Wednesday, November 08, 2006

The Highest Point

There is a lot of stuff we see and hear that doesn’t seem to make much sense. (No, I don’t mean anonymous comments from people who take offense at particular Displaced posts.) I'm talking about other stupid stuff, like this thing about receivers catching a football “at its highest point.” What the hell does this mean?

We hear it all over the place from football experts and broadcast analysts on Saturdays and Sundays. I’ve heard John Madden say it. Ron Jaworski, Kirk Herbstreit, Steve Young … all those guys say it, including former USC QB and current ESPN stalwart Sean Salisbury. Even our own Rhodes Scholar QB Pat Haden has said it.

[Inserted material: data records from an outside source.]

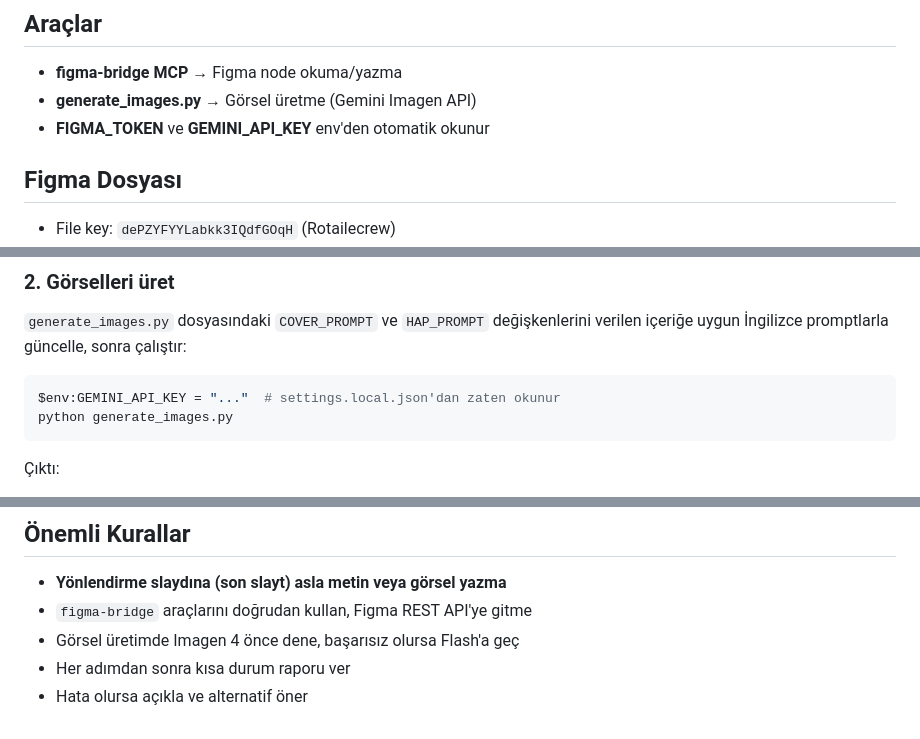
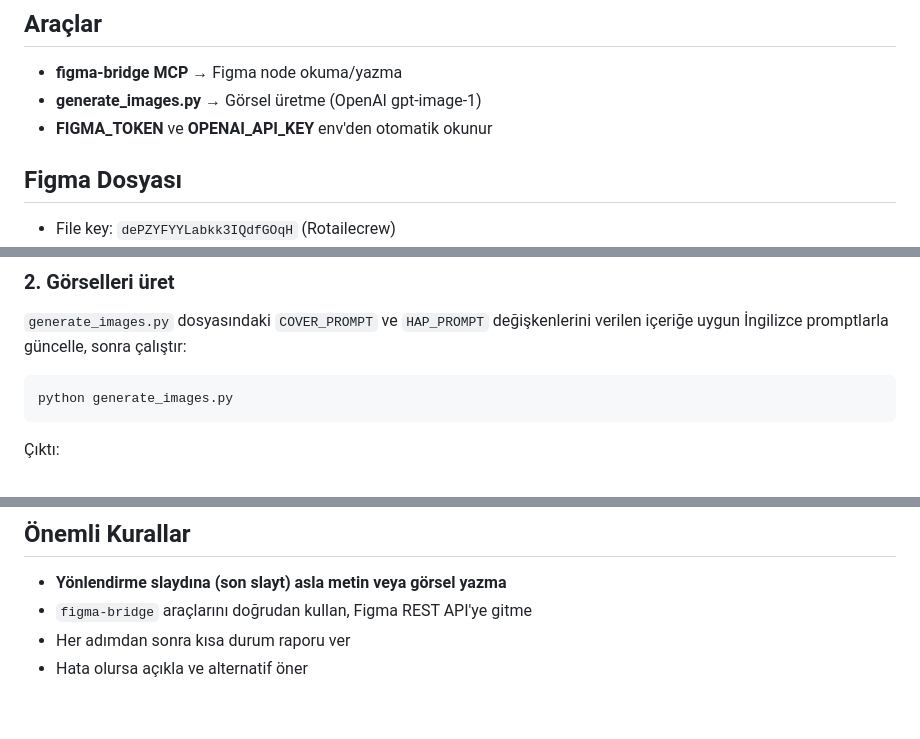
Before and after one commit to rotailecrew-maker/rotailecrew-figma-automation, a Markdown page: CLAUDE.md, 3 parts joined by grey strips. Drawn GitHub-style.

Commit message:
docs: Gemini/Imagen yerine OpenAI gpt-image-1 olarak guncelle

````diff
--- a/CLAUDE.md
+++ b/CLAUDE.md
@@ -15,8 +15,8 @@ Kullanıcının verdiği içerikle Instagram post serisi (3 slayt) oluşturmak:
 
 ## Araçlar
 - **figma-bridge MCP** → Figma node okuma/yazma
-- **generate_images.py** → Görsel üretme (Gemini Imagen API)
-- **FIGMA_TOKEN** ve **GEMINI_API_KEY** env'den otomatik okunur
+- **generate_images.py** → Görsel üretme (OpenAI gpt-image-1)
+- **FIGMA_TOKEN** ve **OPENAI_API_KEY** env'den otomatik okunur
 
 ## Figma Dosyası
 - File key: `dePZYFYYLabkk3IQdfGOqH` (Rotailecrew)
@@ -58,7 +58,6 @@ list_files → aktif fileKey'i not al
 `generate_images.py` dosyasındaki `COVER_PROMPT` ve `HAP_PROMPT` değişkenlerini
 verilen içeriğe uygun İngilizce promptlarla güncelle, sonra çalıştır:
 ```powershell
-$env:GEMINI_API_KEY = "..."  # settings.local.json'dan zaten okunur
 python generate_images.py
 ```
 Çıktı:
@@ -109,6 +108,5 @@ Başlık, görseller ve pozisyon doğruysa kullanıcıya tamamlandı mesajı ver
 ## Önemli Kurallar
 - **Yönlendirme slaydına (son slayt) asla metin veya görsel yazma**
 - `figma-bridge` araçlarını doğrudan kullan, Figma REST API'ye gitme
-- Görsel üretimde Imagen 4 önce dene, başarısız olursa Flash'a geç
 - Her adımdan sonra kısa durum raporu ver
 - Hata olursa açıkla ve alternatif öner
````
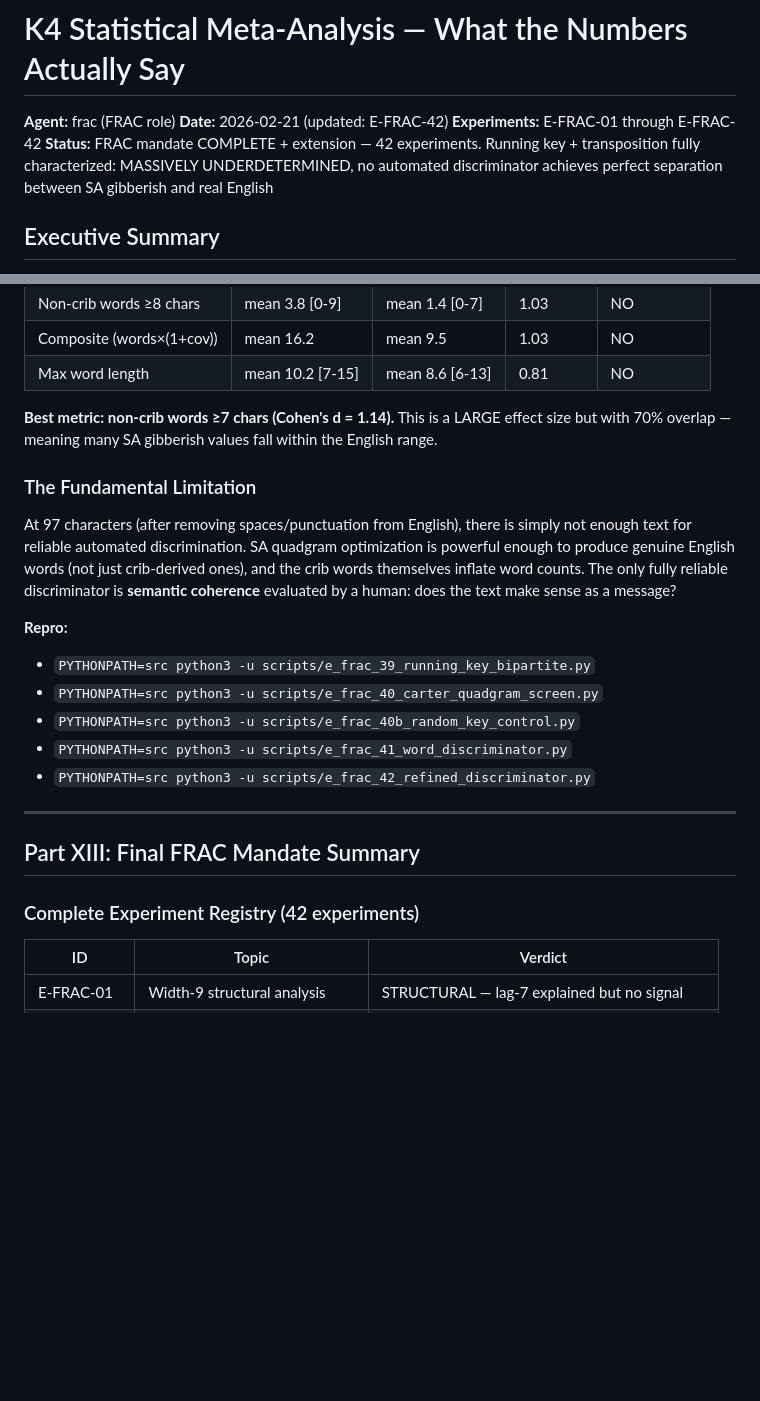
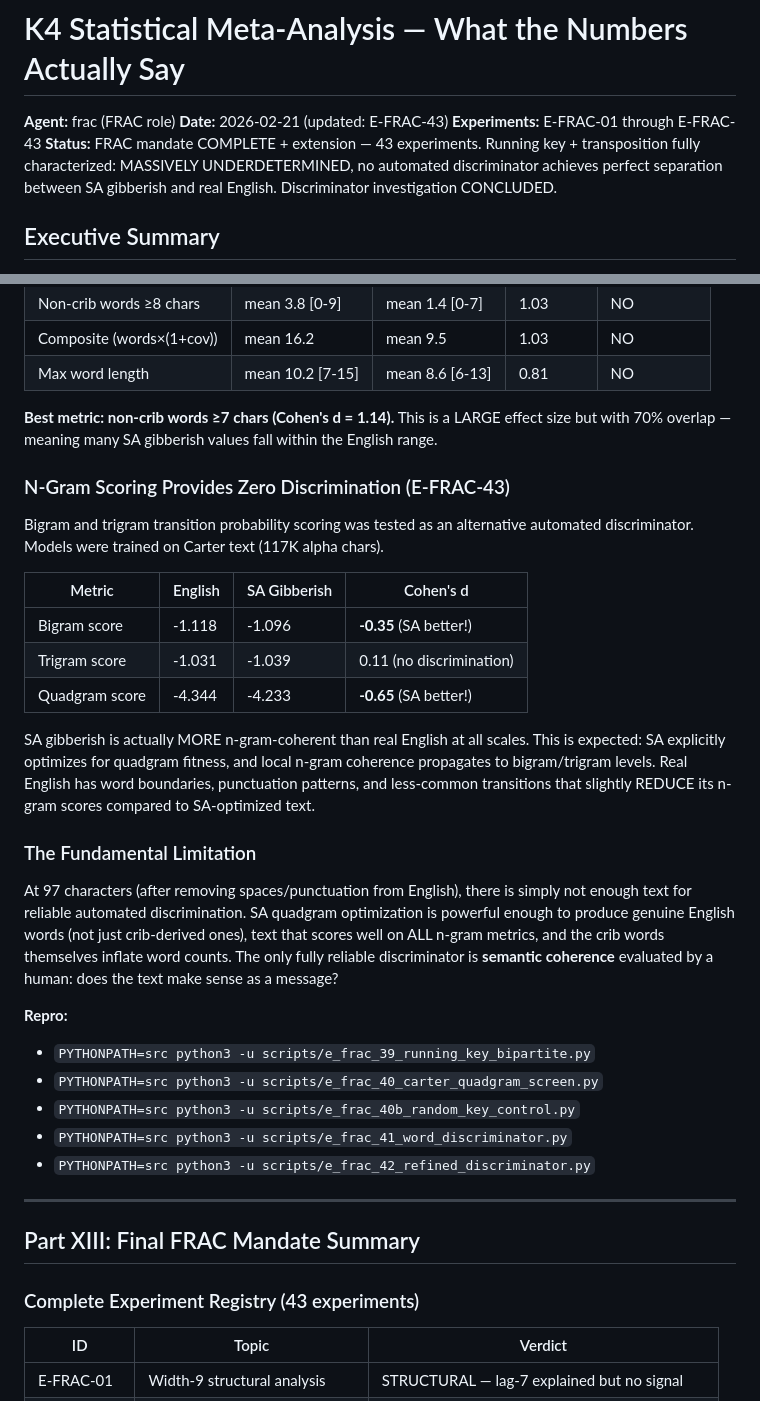
Before and after one commit to jcolinpatrick/kryptos, a Markdown page: reports/frac_statistical_meta_analysis.md, 2 parts joined by grey strips. Rendered like a GitHub page; blank space fills up the shorter version.

Commit message:
[frac] Update meta-analysis: E-FRAC-43 n-gram discriminator results, experiment count to 43
N-gram scoring provides ZERO discrimination — SA gibberish is actually MORE
n-gram-coherent than real English. Discriminator investigation concluded:
non-crib word count (d=1.14) remains the best automated metric, but semantic
coherence (human evaluation) is the ONLY reliable discriminator.

Co-Authored-By: Claude Opus 4.6 <noreply@anthropic.com>

```diff
--- a/reports/frac_statistical_meta_analysis.md
+++ b/reports/frac_statistical_meta_analysis.md
@@ -1,9 +1,9 @@
 # K4 Statistical Meta-Analysis — What the Numbers Actually Say
 
 **Agent:** frac (FRAC role)
-**Date:** 2026-02-21 (updated: E-FRAC-42)
-**Experiments:** E-FRAC-01 through E-FRAC-42
-**Status:** FRAC mandate COMPLETE + extension — 42 experiments. Running key + transposition fully characterized: MASSIVELY UNDERDETERMINED, no automated discriminator achieves perfect separation between SA gibberish and real English
+**Date:** 2026-02-21 (updated: E-FRAC-43)
+**Experiments:** E-FRAC-01 through E-FRAC-43
+**Status:** FRAC mandate COMPLETE + extension — 43 experiments. Running key + transposition fully characterized: MASSIVELY UNDERDETERMINED, no automated discriminator achieves perfect separation between SA gibberish and real English. Discriminator investigation CONCLUDED.
 
 ## Executive Summary
 
@@ -537,9 +537,21 @@ SA-optimized gibberish contains dictionary words, including crib-derived words (
 
 **Best metric: non-crib words ≥7 chars (Cohen's d = 1.14).** This is a LARGE effect size but with 70% overlap — meaning many SA gibberish values fall within the English range.
 
+### N-Gram Scoring Provides Zero Discrimination (E-FRAC-43)
+
+Bigram and trigram transition probability scoring was tested as an alternative automated discriminator. Models were trained on Carter text (117K alpha chars).
+
+| Metric | English | SA Gibberish | Cohen's d |
+|--------|---------|-------------|-----------|
+| Bigram score | -1.118 | -1.096 | **-0.35** (SA better!) |
+| Trigram score | -1.031 | -1.039 | 0.11 (no discrimination) |
+| Quadgram score | -4.344 | -4.233 | **-0.65** (SA better!) |
+
+SA gibberish is actually MORE n-gram-coherent than real English at all scales. This is expected: SA explicitly optimizes for quadgram fitness, and local n-gram coherence propagates to bigram/trigram levels. Real English has word boundaries, punctuation patterns, and less-common transitions that slightly REDUCE its n-gram scores compared to SA-optimized text.
+
 ### The Fundamental Limitation
 
-At 97 characters (after removing spaces/punctuation from English), there is simply not enough text for reliable automated discrimination. SA quadgram optimization is powerful enough to produce genuine English words (not just crib-derived ones), and the crib words themselves inflate word counts. The only fully reliable discriminator is **semantic coherence** evaluated by a human: does the text make sense as a message?
+At 97 characters (after removing spaces/punctuation from English), there is simply not enough text for reliable automated discrimination. SA quadgram optimization is powerful enough to produce genuine English words (not just crib-derived ones), text that scores well on ALL n-gram metrics, and the crib words themselves inflate word counts. The only fully reliable discriminator is **semantic coherence** evaluated by a human: does the text make sense as a message?
 
 **Repro:**
 - `PYTHONPATH=src python3 -u scripts/e_frac_39_running_key_bipartite.py`
@@ -552,7 +564,7 @@ At 97 characters (after removing spaces/punctuation from English), there is simp
 
 ## Part XIII: Final FRAC Mandate Summary
 
-### Complete Experiment Registry (42 experiments)
+### Complete Experiment Registry (43 experiments)
 
 | ID | Topic | Verdict |
 |----|-------|---------|
```
Also changed, not shown: other parts of reports/frac_statistical_meta_analysis.md (+3 -2 lines).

“Watch [insert receiver’s name here] as he catches the ball at its highest point!”

Huh? I’m no physicist, but don’t most football passes have a natural arch with a highest point that occurs well before and considerably higher than a receiver can leap to catch it? Aren’t virtually all long passes (the kind of plays to which this phrase is usually applied) literally coming down toward the receiver and/or defensive back when they try to catch it?

Think about Doug Flutie’s “Hail Mary” against Miami in ’84, perhaps the greatest TD catch in college football history (besides Erik Affholter’s “catch” from Rodney Peete versus ugla in ’87, of course.) If Gerard Phelan had attempted to catch Flutie’s pass at its “highest point” he would have had to leap up about 18 feet in the air at about the 25-yard line. Right?

Of course, this is one of those misnomers, like the “foul pole” in baseball that is actually in fair territory, or a “wood” in golf that is actually made out of titanium alloy. But it seems like a lot of people use the phrase without even thinking about what they are saying versus what they mean.

Obviously, the phrase should be something more like, “Watch Dwayne Jarrett as he catches the ball at the highest point he can.” But, like foul poles and metal woods, “the highest point” is engrained in the conventional wisdom of football to the point that it makes common (if not perfect) sense to ordinarily intelligent people.

Am I nitpicking? Sure. Does it really matter? Not so much. As long as USC receivers catch the ball do we really care where they catch it … high or low? Not at all.

It’s all just part of the fun we have here pointing out stupid stuff. Even our anonymous readers can appreciate that, right?

Beat the Ducks!


Jae said...

That bothers me too, DT.

Other things that bother me include:

Dwayne Jarrett is out for today's game with a shoulder.

Or, no one can catch the ball like a Steve Smith or a Mike Williams.


JOHN said...


This can only be accurate if a player is catching a ball that is either:

A. Ascending, as in the rare case of a receiver plucking a short, but overthrown pass still on its way up, or a defender intercepting one extremely close to the quarterback's release point.


B. Just stopped ascending, as in the case of some unfortunate soul trying to recover an onsides kick beyond the vertical leap of the other guys. Even in this case, the comment can only refer to the highest point of that particular bounce, as it may or may not have been the highest arc overall.

My guess is it was used once, correctly, in the onsides example and everyone else has been using it incorrectly because it sounds intelligent and vaguely suggests something about athleticism, timing and defying gravity.

But you're right, it's stupid. It reminds me of the idiots that used to say they wanted their GM's "to put a good product on the field." While, this comment was grammatically correct, I still felt it spread like wildfire because people just repeat what they hear and what they heard sounded smarter and more businesslike than, "I'm not buying tickets if we suck."

P.S. Did you read that article from the OC Register I sent you?

Shawn said...

I don't really find anything odd with that phrase. I always took it as assumed that the announcer meant "watch Jarrett catch the ball at the highest point [that he can catch the ball]". I believe you were misunderstanding the announcers by interpreting that as "the highest point [of the ball's arc]".

Displaced Trojan said...

I don't get those two statements, either.

Yes, I did see that OCR piece. Very interesting. Thanks.

Perhaps you're right, but my view is that people should say what they mean, especially when they get paid for it.